Is that supposed to be more compressible?
Originally Posted by MitchD
Here's a quick update.
Basically, everything's working just fine. Modulation and power are there. The brake feels just great. No seal damage, no leaks, nothing bad, even though I did not completely remove the remnants of DOT 5.1 from the system. In fact, before I changed the brake fluid, both brake levers had been leaking slightly around the screws fixing the reservoir caps. Now, the rear brake, which was bled with DOT 5, is not leaking, and the front one, still with DOT 5.1, is still leaking a little (no matter what I tried, including replacing the diaphragms).
The only difference is that it feels as though the rear brake's lever is now a little softer when the pads contact the rotor. I'm not absolutely sure on this, because I don't remember how it felt before changing the brake fluid type. I can compare it with the front brake, but its softness could be explained by the longer length of the hose as well. It will be possible to say something definite after bleeding the front brake with DOT5 when I have inspiration and time for that. I think I'll do that soon, because the rear brake has been trouble free so far, and now I feel quite confident about using DOT5.
Also, the rear brake's lever free travel until the pads hit the rotor is now significantly shorter than it was before. This is a definite plus for me. It will be interesting to see if that will be the same way with the front brake.
Having had no issues with the rear brake so far, I decided to bleed the front brake with DOT5 as well. All went perfectly. The brake performs excellent. I have yet to see whether the fluid stops leaking now (it still had been slightly leaking with DOT5.1 until yesterday), as it did with the rear brake.

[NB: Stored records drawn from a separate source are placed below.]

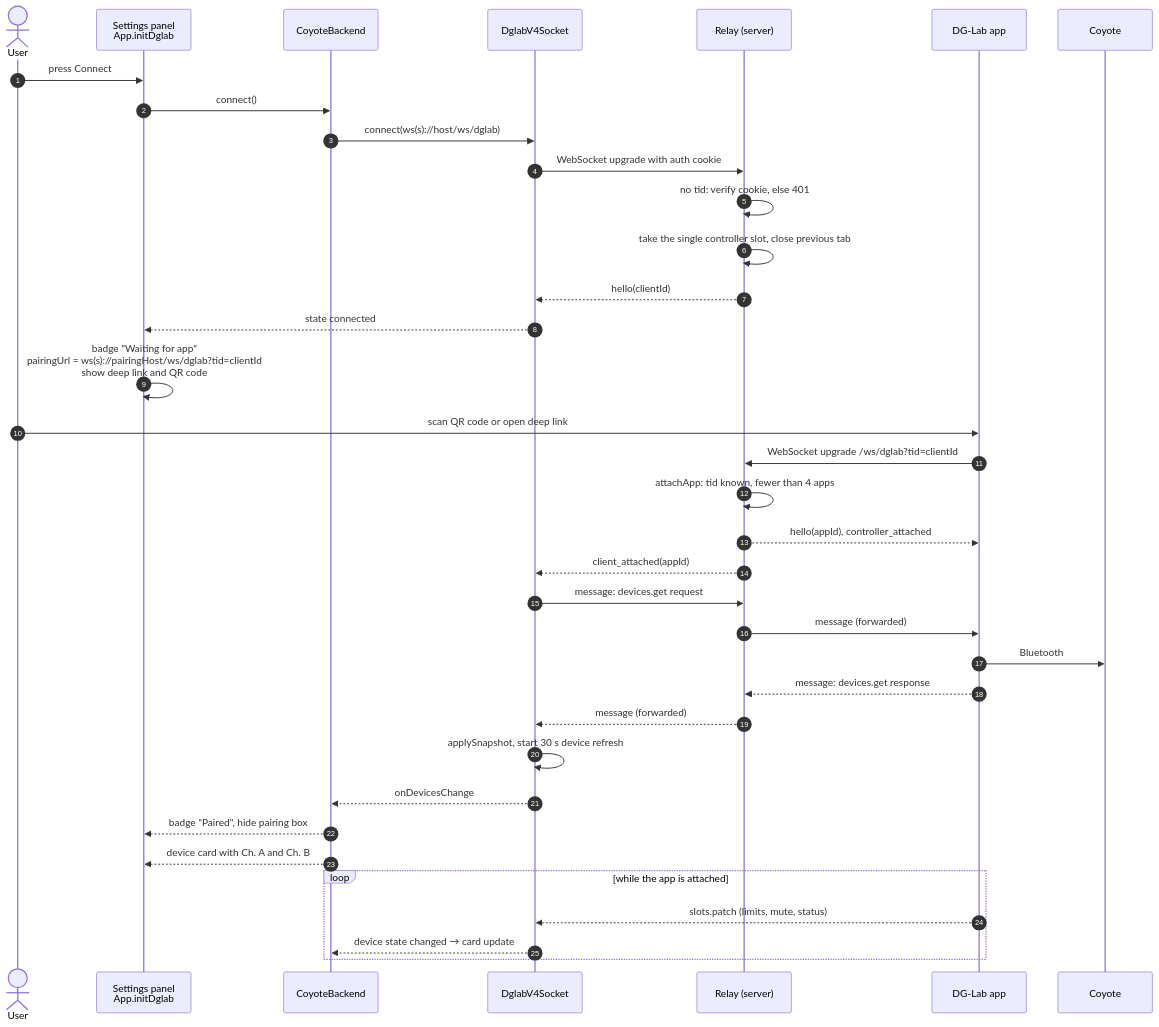
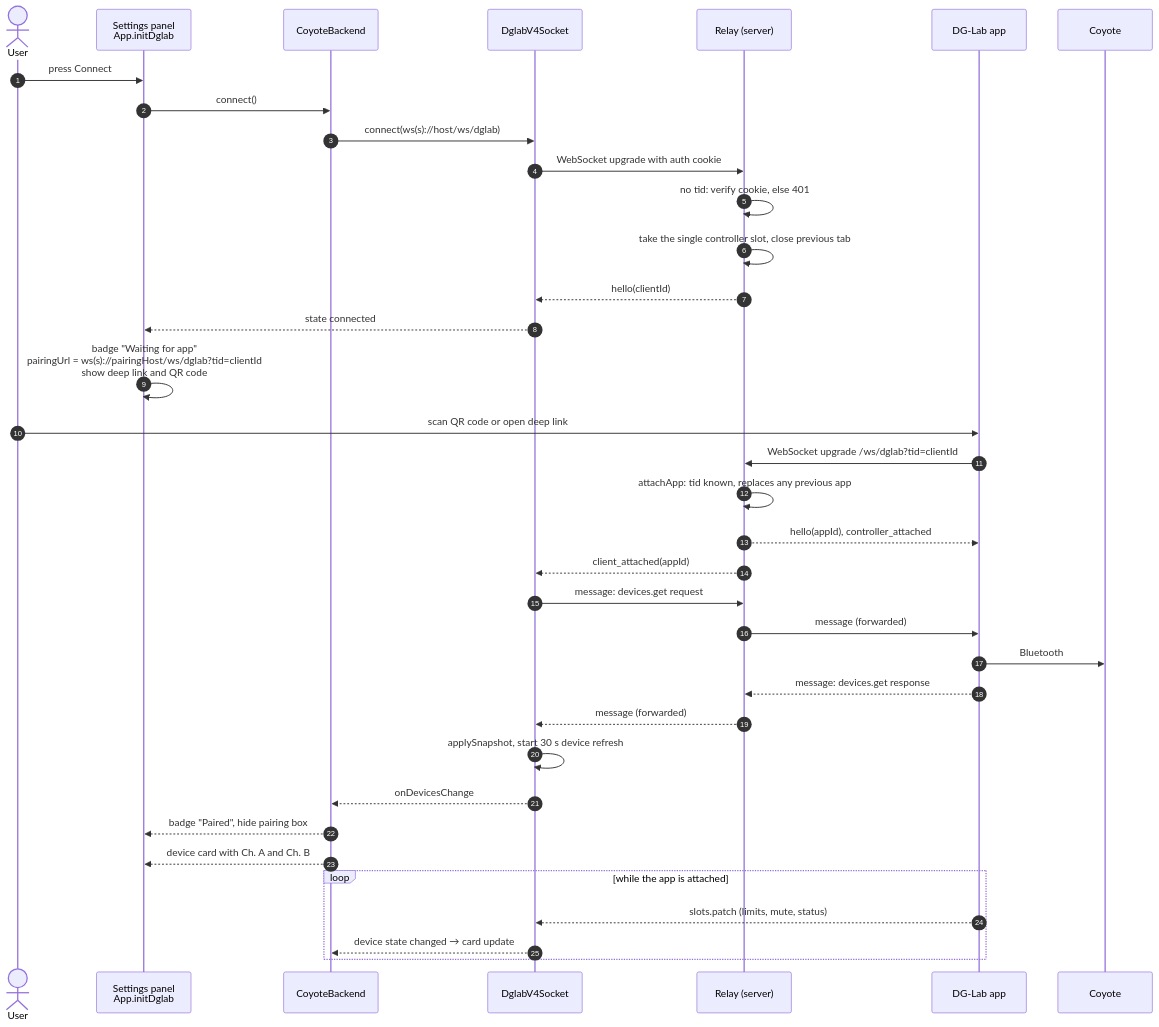
Before and after one commit to lumbar-spine-support/docker-haptic-player: the second of 3 diagrams in docs/developer/use-cases/coyote-pairing.md, drawn with Mermaid. The commit also changed other lines of this file and 4 other files, not shown here.

````diff
--- a/docs/developer/use-cases/coyote-pairing.md
+++ b/docs/developer/use-cases/coyote-pairing.md
@@ -23,39 +23,39 @@
 ```mermaid
 sequenceDiagram
   autonumber
   actor U as User
   participant UI as Settings panel<br/>App.initDglab
   participant CB as CoyoteBackend
   participant SK as DglabV4Socket
   participant R as Relay (server)
   participant P as DG-Lab app
   participant C as Coyote
 
   U->>UI: press Connect
   UI->>CB: connect()
   CB->>SK: connect(ws(s)://host/ws/dglab)
   SK->>R: WebSocket upgrade with auth cookie
   R->>R: no tid: verify cookie, else 401
   R->>R: take the single controller slot, close previous tab
   R-->>SK: hello(clientId)
   SK-->>UI: state connected
   UI->>UI: badge "Waiting for app"<br/>pairingUrl = ws(s)://pairingHost/ws/dglab?tid=clientId<br/>show deep link and QR code
   U->>P: scan QR code or open deep link
   P->>R: WebSocket upgrade /ws/dglab?tid=clientId
-  R->>R: attachApp: tid known, fewer than 4 apps
+  R->>R: attachApp: tid known, replaces any previous app
   R-->>P: hello(appId), controller_attached
   R-->>SK: client_attached(appId)
   SK->>R: message: devices.get request
   R->>P: message (forwarded)
   P->>C: Bluetooth
   P-->>R: message: devices.get response
   R-->>SK: message (forwarded)
   SK->>SK: applySnapshot, start 30 s device refresh
   SK-->>CB: onDevicesChange
   CB-->>UI: badge "Paired", hide pairing box
   CB-->>UI: device card with Ch. A and Ch. B
   loop while the app is attached
     P-->>SK: slots.patch (limits, mute, status)
     SK-->>CB: device state changed → card update
   end
 ```
````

Further testing is to come, but I can't see why there could be any trouble in the future.
Also, there's no problem with the lever feel. I couldn't really tell the difference between DOT5.1 and DOT5 caused by the higher compressibility of the latter.
04 Stumpjumper FSR Pro
Airborne Ti HT
Trek Rigid SS - No suspension, no gears....no problem
I switched out the fluid in soe avid juicy 5's about 2 1/2 years ago. No problems yet. The feel is different, but otherwise problem free. It does absorb a lot of air if you let it so it can get squishy, but I've never had to bleed them.
Originally Posted by shapirus
The only thing I did different than you was I flushed the system and let them soak in dot 5 for a while before completing the change over.